Nothing but the text of the records should come back; copy it exactly and leave the pictures out.
======== Material provided
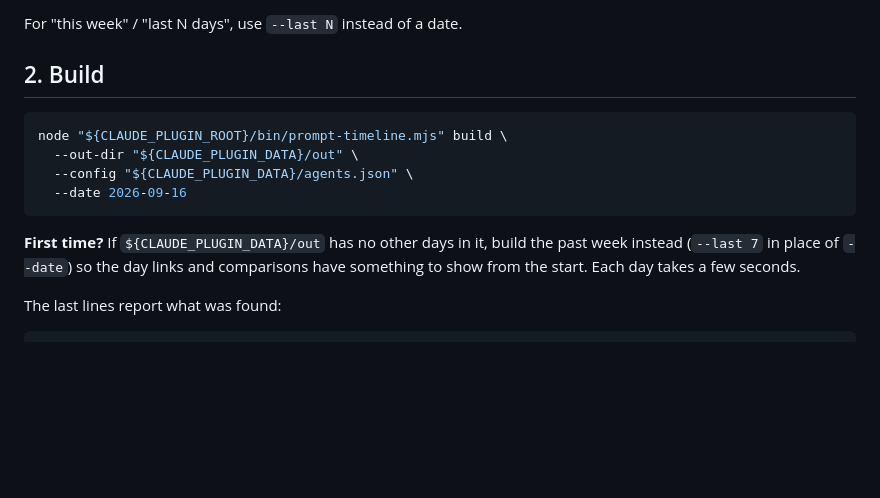
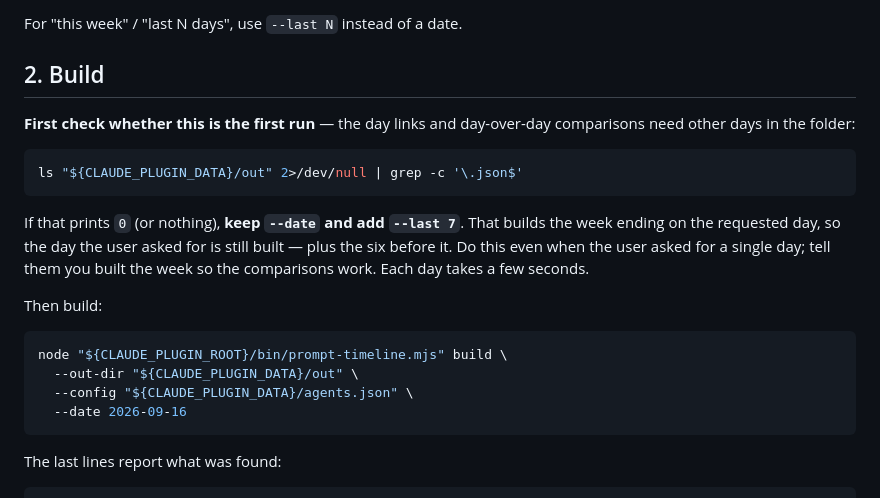
Before and after one commit to atsushiootani/prompt-timeline, a Markdown page: skills/build/SKILL.md, the part around the change. Drawn GitHub-style; blank space fills up the shorter version.

Commit message:
fix: on a first run, build the week ending on the requested day (#28)
Asked for yesterday in a real session, the skill built only yesterday, so the page's day
links and comparisons had nothing to show. The first-run rule said to use --last 7 in
place of --date, which reads as overriding the user's request, and it came after the
build command, so the command ran first.

The check now comes first, as a command that counts the days already in the folder, and
the rule is to keep --date and add --last 7: the week ending on the requested day, which
still includes it.

Closes #27

Co-authored-by: Claude Opus 5.5 <noreply@anthropic.com>

````diff
--- a/skills/build/SKILL.md
+++ b/skills/build/SKILL.md
@@ -29,16 +29,26 @@ For "this week" / "last N days", use `--last N` instead of a date.
 
 ## 2. Build
 
+**First check whether this is the first run** — the day links and day-over-day comparisons
+need other days in the folder:
+
+```bash
+ls "${CLAUDE_PLUGIN_DATA}/out" 2>/dev/null | grep -c '\.json$'
+```
+
+If that prints `0` (or nothing), **keep `--date` and add `--last 7`**. That builds the week
+ending on the requested day, so the day the user asked for is still built — plus the six before
+it. Do this even when the user asked for a single day; tell them you built the week so the
+comparisons work. Each day takes a few seconds.
+
+Then build:
+
 ```bash
 node "${CLAUDE_PLUGIN_ROOT}/bin/prompt-timeline.mjs" build \
   --out-dir "${CLAUDE_PLUGIN_DATA}/out" \
   --config "${CLAUDE_PLUGIN_DATA}/agents.json" \
   --date 2026-09-16
 ```
-
-**First time?** If `${CLAUDE_PLUGIN_DATA}/out` has no other days in it, build the past week
-instead (`--last 7` in place of `--date`) so the day links and comparisons have something to
-show from the start. Each day takes a few seconds.
 
 The last lines report what was found:
 
````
================
Answer to this task ->
Before and after one commit to atsushiootani/prompt-timeline, a Markdown page: skills/build/SKILL.md, the part around the change. Drawn GitHub-style; blank space fills up the shorter version.

Commit message:
fix: on a first run, build the week ending on the requested day (#28)
Asked for yesterday in a real session, the skill built only yesterday, so the page's day
links and comparisons had nothing to show. The first-run rule said to use --last 7 in
place of --date, which reads as overriding the user's request, and it came after the
build command, so the command ran first.

The check now comes first, as a command that counts the days already in the folder, and
the rule is to keep --date and add --last 7: the week ending on the requested day, which
still includes it.

Closes #27

Co-authored-by: Claude Opus 5.5 <noreply@anthropic.com>

````diff
--- a/skills/build/SKILL.md
+++ b/skills/build/SKILL.md
@@ -29,16 +29,26 @@ For "this week" / "last N days", use `--last N` instead of a date.
 
 ## 2. Build
 
+**First check whether this is the first run** — the day links and day-over-day comparisons
+need other days in the folder:
+
+```bash
+ls "${CLAUDE_PLUGIN_DATA}/out" 2>/dev/null | grep -c '\.json$'
+```
+
+If that prints `0` (or nothing), **keep `--date` and add `--last 7`**. That builds the week
+ending on the requested day, so the day the user asked for is still built — plus the six before
+it. Do this even when the user asked for a single day; tell them you built the week so the
+comparisons work. Each day takes a few seconds.
+
+Then build:
+
 ```bash
 node "${CLAUDE_PLUGIN_ROOT}/bin/prompt-timeline.mjs" build \
   --out-dir "${CLAUDE_PLUGIN_DATA}/out" \
   --config "${CLAUDE_PLUGIN_DATA}/agents.json" \
   --date 2026-09-16
 ```
-
-**First time?** If `${CLAUDE_PLUGIN_DATA}/out` has no other days in it, build the past week
-instead (`--last 7` in place of `--date`) so the day links and comparisons have something to
-show from the start. Each day takes a few seconds.
 
 The last lines report what was found:
 
````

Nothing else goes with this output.